The novel, which follows the life and trials of black housemaids in 1960s Mississippi, has also been met with its fair share of criticism, however. Though the novel does bring to attention to the history of racial discrimination and the abhorrent treatment of black people in the American south in the 1960s, it does lean heavily on the problematic “white saviour” trope and implies that the black women would not have had a voice to speak up had it not been for the privileged woke white lady who wrote a book for them.

This doesn’t mean that the book is bad, however, and many readers were compelled by the story and Stockett’s writing style. If you’re looking for more books like The Help and are interested in getting a more well-rounded literary view on race in America, check out these novels.

8 Books Like The Help

To Kill a Mockingbird, by Harper Lee

It would be remiss of me if I were to write a list of books like The Help and neglect to include Harper Lee’s classic 1960 novel To Kill a Mockingbird.
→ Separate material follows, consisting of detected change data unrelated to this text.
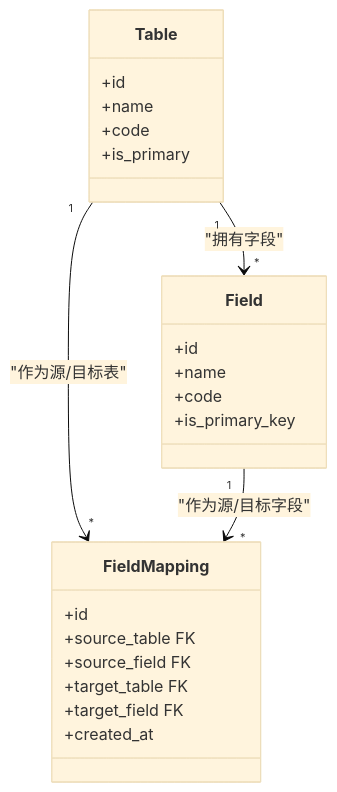
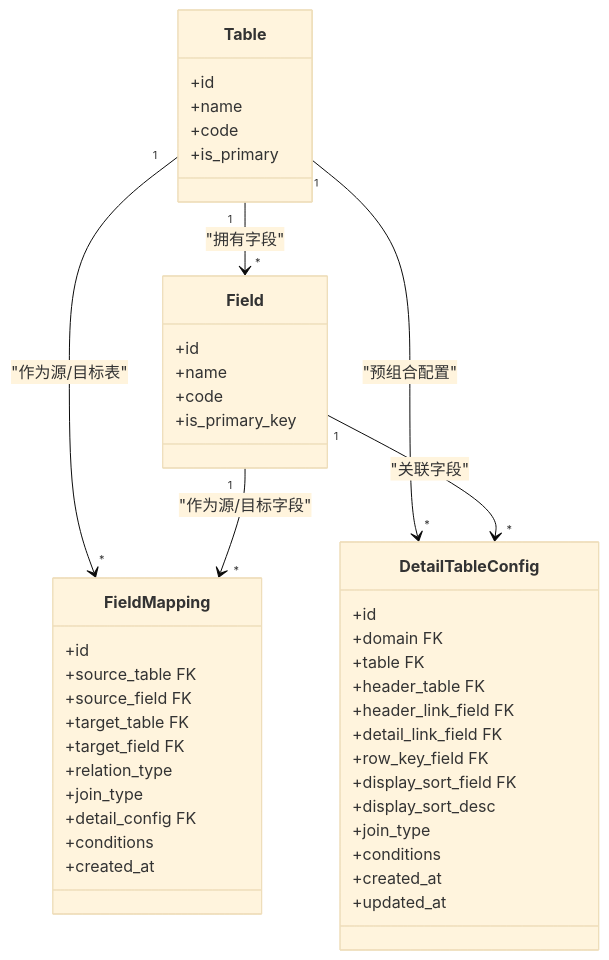
Before and after one commit to zyp-coder/Metadata: the third of 6 diagrams in .qoder/repowiki/zh/content/数据建模模块/字段映射.md, drawn with Mermaid (base theme). The commit also changed other lines of this file and 8 other files, not shown here.

````diff
--- a/.qoder/repowiki/zh/content/数据建模模块/字段映射.md
+++ b/.qoder/repowiki/zh/content/数据建模模块/字段映射.md
@@ -122,26 +137,47 @@
 ```mermaid
 classDiagram
 class Table {
 +id
 +name
 +code
 +is_primary
 }
 class Field {
 +id
 +name
 +code
 +is_primary_key
 }
 class FieldMapping {
 +id
 +source_table FK
 +source_field FK
 +target_table FK
 +target_field FK
++relation_type
++join_type
++detail_config FK
++conditions
 +created_at
+}
+class DetailTableConfig {
++id
++domain FK
++table FK
++header_table FK
++header_link_field FK
++detail_link_field FK
++row_key_field FK
++display_sort_field FK
++display_sort_desc
++join_type
++conditions
++created_at
++updated_at
 }
 Table "1" --> "*" Field : "拥有字段"
 Table "1" --> "*" FieldMapping : "作为源/目标表"
 Field "1" --> "*" FieldMapping : "作为源/目标字段"
+Table "1" --> "*" DetailTableConfig : "预组合配置"
+Field "1" --> "*" DetailTableConfig : "关联字段"
 ```
````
Set in the years 1933-35, the novel is told from the perspective of six-year-old Jean Louise “Scout” Finch, a young girl growing up in a small town in Alabama. Though the novel does follow many themes including coming of age and a loss of innocence, it is most known for its honest telling of racial injustice.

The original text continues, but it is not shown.